The executive director of the Protect Democracy project had just enumerated the many ways democracy is under attack in the U.S. and around the world, painting a bleak picture of current trends and offering dire warnings about the future. Then he looked out at the roomful of community members and leaders before him and said reassuringly, “This is what democracy looks like.”
Ian Bassin, an associate White House counsel during the Obama administration and founder of Protect Democracy, spoke at a daylong forum sponsored by the S.F.-based Jewish Community Relations Council, and called “Waging Democracy” at the University of San Francisco.
Abby Porth, executive director of the JCRC, opened the Oct. 14 event by pointing out that Jews have always been safest when the societies in which they live have strong democratic norms. But she warned that fundamental protections such as voting rights and freedom of speech are threatened both in the U.S. and overseas.

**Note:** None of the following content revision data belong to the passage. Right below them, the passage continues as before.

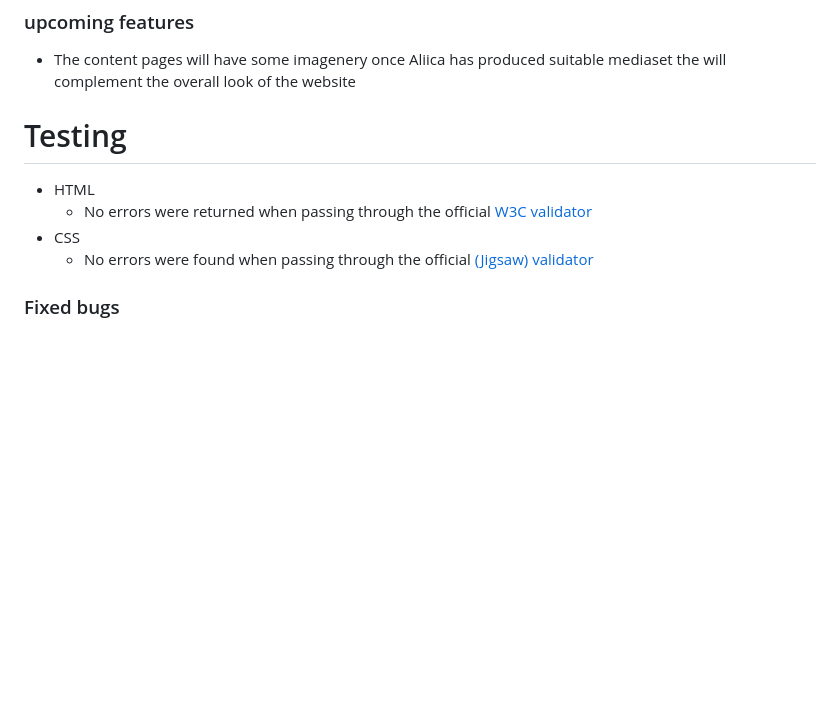
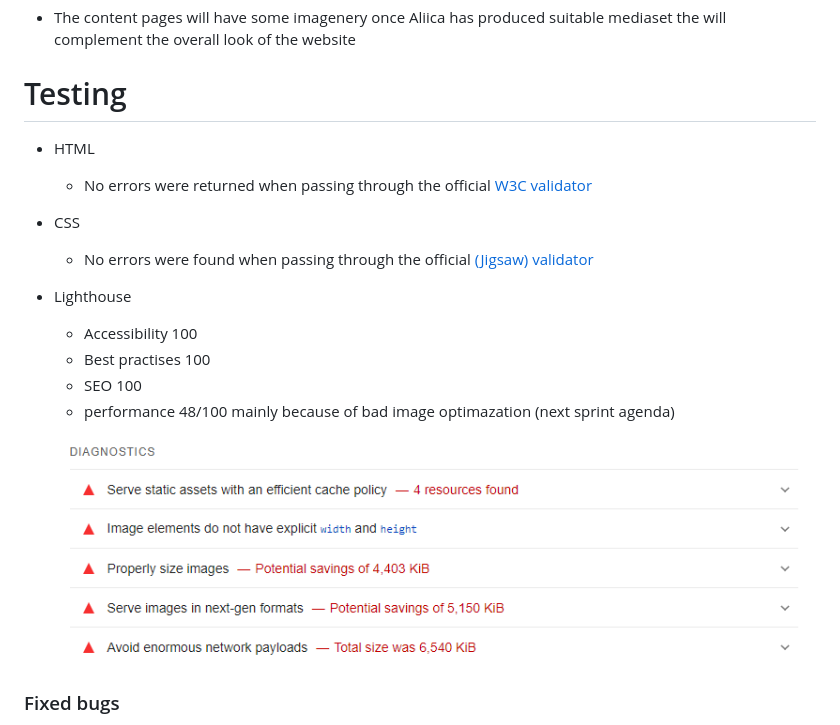
Before and after one commit to JuttaAliisa/Aliica, a Markdown page: README.md, the part around the change. GitHub-like rendering; pictures changed too: assets/pictures/diagnostics.png (added); blank space fills up the shorter version.

Commit message:
Add lighthouse diagnostics to readme

```diff
--- a/README.md
+++ b/README.md
@@ -60,6 +60,13 @@ This simple contact form is used to contact Aliica. All users can use the same f
   - No errors were returned when passing through the official [W3C validator](https://validator.w3.org/nu/?doc=https%3A%2F%2Fcode-institute-org.github.io%2Flove-running-2.0%2Findex.html)
 - CSS
   - No errors were found when passing through the official [(Jigsaw) validator](https://jigsaw.w3.org/css-validator/validator?uri=https%3A%2F%2Fvalidator.w3.org%2Fnu%2F%3Fdoc%3Dhttps%253A%252F%252Fcode-institute-org.github.io%252Flove-running-2.0%252Findex.html&profile=css3svg&usermedium=all&warning=1&vextwarning=&lang=en#css)
+- Lighthouse
+  - Accessibility 100
+  - Best practises 100
+  - SEO 100
+  - performance 48/100 mainly because of bad image optimazation (next sprint agenda)
+
+  ![disgnostics](assets/pictures/diagnostics.png)
 
 ### Fixed bugs
 
```
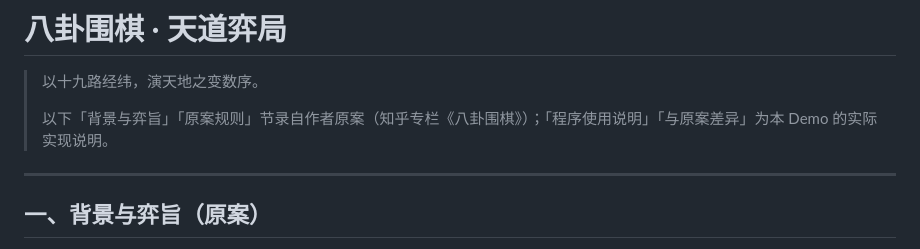
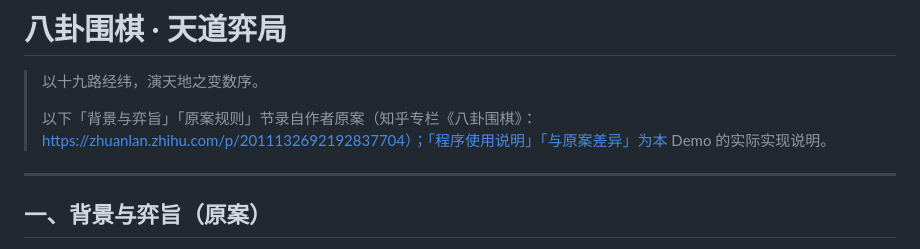
Before and after one commit to hexawing/baguago2, a Markdown page: README.md, the part around the change. GitHub-like rendering.

Commit message:
docs: README 顶部加入知乎原专栏链接

```diff
--- a/README.md
+++ b/README.md
@@ -2,7 +2,7 @@
 
 > 以十九路经纬，演天地之变数序。
 >
-> 以下「背景与弈旨」「原案规则」节录自作者原案（知乎专栏《八卦围棋》）；「程序使用说明」「与原案差异」为本 Demo 的实际实现说明。
+> 以下「背景与弈旨」「原案规则」节录自作者原案（知乎专栏《八卦围棋》：https://zhuanlan.zhihu.com/p/2011132692192837704）；「程序使用说明」「与原案差异」为本 Demo 的实际实现说明。
 
 ---
 
```
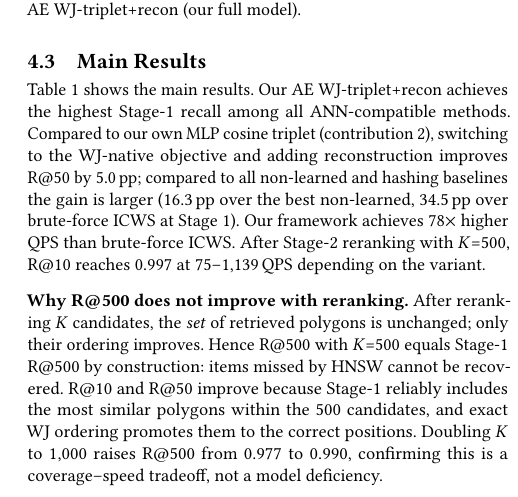
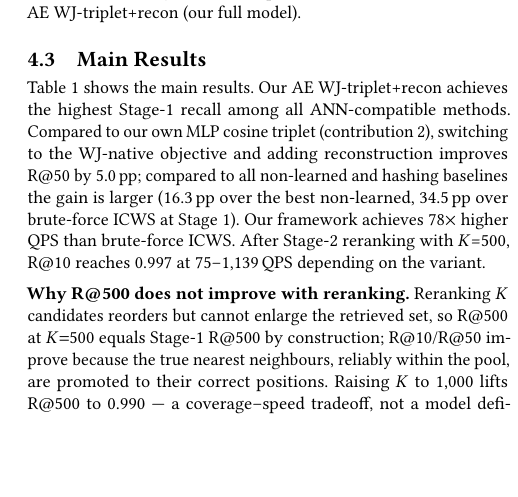
Before and after one commit to ruban-ai/polygon-ann-ml-embeddings, a LaTeX paper (paper/main.tex): part of one column of page 4 of 5, cut so that both start at the same text, the shorter picture padded with empty space. Compiled offline with pdfLaTeX.

Commit message:
auto: main.tex

```diff
--- a/paper/main.tex
+++ b/paper/main.tex
@@ -504,13 +504,11 @@ After Stage-2 reranking with $K$=500, R@10 reaches 0.997 at 75--1{,}139\,QPS
 depending on the variant.
 
 \smallskip\noindent\textbf{Why R@500 does not improve with reranking.}
-After reranking $K$ candidates, the \emph{set} of retrieved polygons is unchanged;
-only their ordering improves. Hence R@500 with $K$=500 equals Stage-1 R@500 by
-construction: items missed by HNSW cannot be recovered. R@10 and R@50 improve
-because Stage-1 reliably includes the most similar polygons within the 500
-candidates, and exact WJ ordering promotes them to the correct positions.
-Doubling $K$ to 1{,}000 raises R@500 from 0.977 to 0.990, confirming this is a
-coverage--speed tradeoff, not a model deficiency.
+Reranking $K$ candidates reorders but cannot enlarge the retrieved set, so R@500
+at $K{=}500$ equals Stage-1 R@500 by construction; R@10/R@50 improve because the
+true nearest neighbours, reliably within the pool, are promoted to their correct
+positions. Raising $K$ to 1{,}000 lifts R@500 to 0.990 --- a coverage--speed
+tradeoff, not a model deficiency.
 
 \subsection{Ablation Study}
 \label{sec:ablation}
```
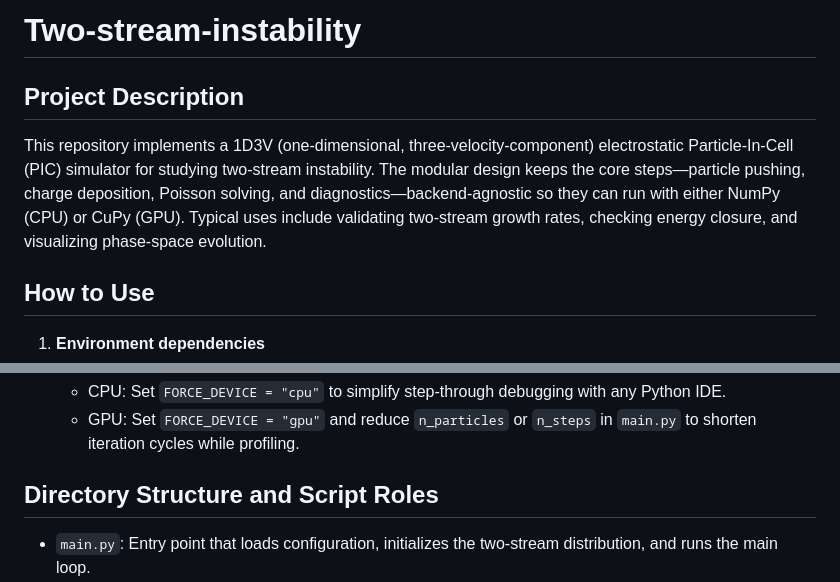
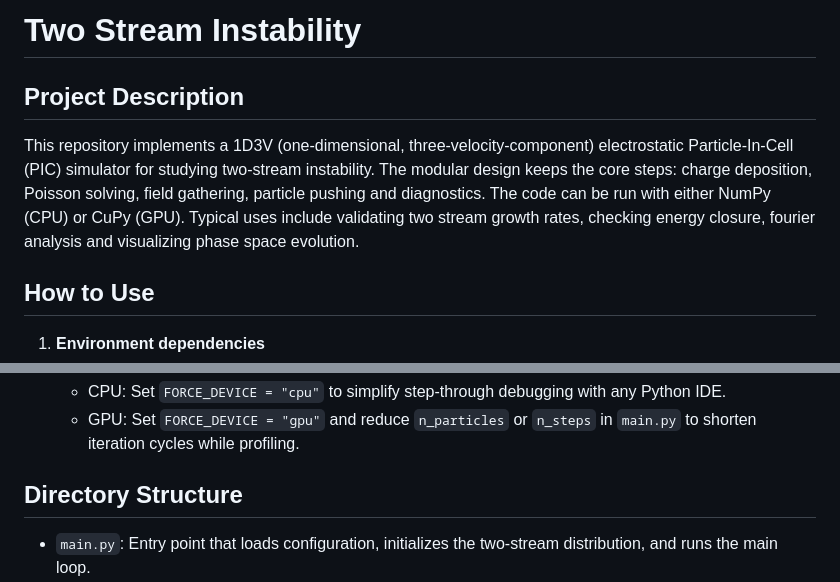
Before and after one commit to qienjing/Two-Stream-Instability, a Markdown page: README.md, 2 parts joined by grey strips. Rendered like a GitHub page.

```diff
--- a/README.md
+++ b/README.md
@@ -1,7 +1,7 @@
-# Two-stream-instability
+# Two Stream Instability
 
 ## Project Description
-This repository implements a 1D3V (one-dimensional, three-velocity-component) electrostatic Particle-In-Cell (PIC) simulator for studying two-stream instability. The modular design keeps the core steps—particle pushing, charge deposition, Poisson solving, and diagnostics—backend-agnostic so they can run with either NumPy (CPU) or CuPy (GPU). Typical uses include validating two-stream growth rates, checking energy closure, and visualizing phase-space evolution.
+This repository implements a 1D3V (one-dimensional, three-velocity-component) electrostatic Particle-In-Cell (PIC) simulator for studying two-stream instability. The modular design keeps the core steps: charge deposition, Poisson solving, field gathering, particle pushing and diagnostics. The code can be run with either NumPy (CPU) or CuPy (GPU). Typical uses include validating two stream growth rates, checking energy closure, fourier analysis and visualizing phase space evolution.
 
 ## How to Use
 1. **Environment dependencies**
@@ -33,7 +33,7 @@ This repository implements a 1D3V (one-dimensional, three-velocity-component) el
    - CPU: Set `FORCE_DEVICE = "cpu"` to simplify step-through debugging with any Python IDE.
    - GPU: Set `FORCE_DEVICE = "gpu"` and reduce `n_particles` or `n_steps` in `main.py` to shorten iteration cycles while profiling.
 
-## Directory Structure and Script Roles
+## Directory Structure
 - `main.py`: Entry point that loads configuration, initializes the two-stream distribution, and runs the main loop.
 - `source_code/`: Core numerical modules.
   - `backend.py`: Manages the NumPy/CuPy backend, random seeds, and helper utilities.
```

“These are really troubling times we’re living in,” she said. “Never across the globe have we seen such a rise in authoritarianism.”
Bassin was among the speakers who warned that democracy is in retreat in part because of “extreme leaders” in major democracies such as the U.S. and India. And he said Brazil is about to elect Jair Bolsonaro, who has spoken approvingly of the country’s former military dictatorship and its repressive measures.
Bassin joined former Oklahoma Republican Rep. Mickey Edwards and Wendy Weiser, director of the Democracy Program at NYU’s Brennan Center for Justice, on an opening panel that focused on the demise of democracy.
Bassin said “democracy was on the march” during the second half of the 20th century, but began to retreat around 2005 as countries in Eastern Europe, Asia and elsewhere saw the rise of populist, anti-democratic parties amid fears about issues such as job security and immigration. U.S. millennials, many of whose lives have been marked by economic insecurity and fears of terrorism, don’t have the same connection to democracy as do many of their parents and grandparents, he said.
“We are witnessing almost a perfect storm of things coming together to threaten our democracy,” he said. “[Millennials are] wondering if there’s another form of government that works better.”
Never across the globe have we seen such a rise in authoritarianism.
Edwards blamed the polarization in American culture on political parties, saying they’re focused on winning and on destroying their opponents instead of seeking processes that will make American democracy stronger. He predicted that political parties as they’re now constructed will no longer exist by the middle of this century, and told audience members they can be difference makers.
“Get off the sidelines, get involved — some of you should be running for office, or getting involved in campaigns,” he said. “All of you who watch Fox or MSNBC, turn it off. Get out of your silo. Talk to people who think differently, understand the people who think differently. We have got to get out of this tribalism.”
Weiser said the decline in U.S. democracy is part of a long-term move to restrict voting rights and to use gerrymandering to tilt elections.
“All of these trends are reflective of the deterioration of democracy,” she said. “Donald Trump is only a symptom of a broader set of problems that are ailing our democracy, and he may be taking advantage of some of these cracks we’re seeing in our armor.”
Keynote speaker Aziz Huq, a professor at the University of Chicago law school and author of the upcoming book “How to Save a Constitutional Democracy,” said there have been 52 instances since 1980 in which democracy has failed around the world, and only five have involved coups or the imposition of emergency powers. Most have happened from the inside, by eviscerating courts and other independent government bodies.
Massive reform to save U.S. democracy is not possible in today’s polarized society, Huq said, but incremental changes can be helpful.
Among those changes could be an improvement in civil discourse. One panel at the JCRC forum focused on how to become more civil in politics and on social media — starting perhaps with the language Americans use.
“Even terms like democracy are more complicated based on how we interpret those words,” said Kristen Cambell, executive director of Philanthropy for Active Civic Engagement. “All these terms have become loaded terms. If we can’t talk about democracy, then that is a problem.”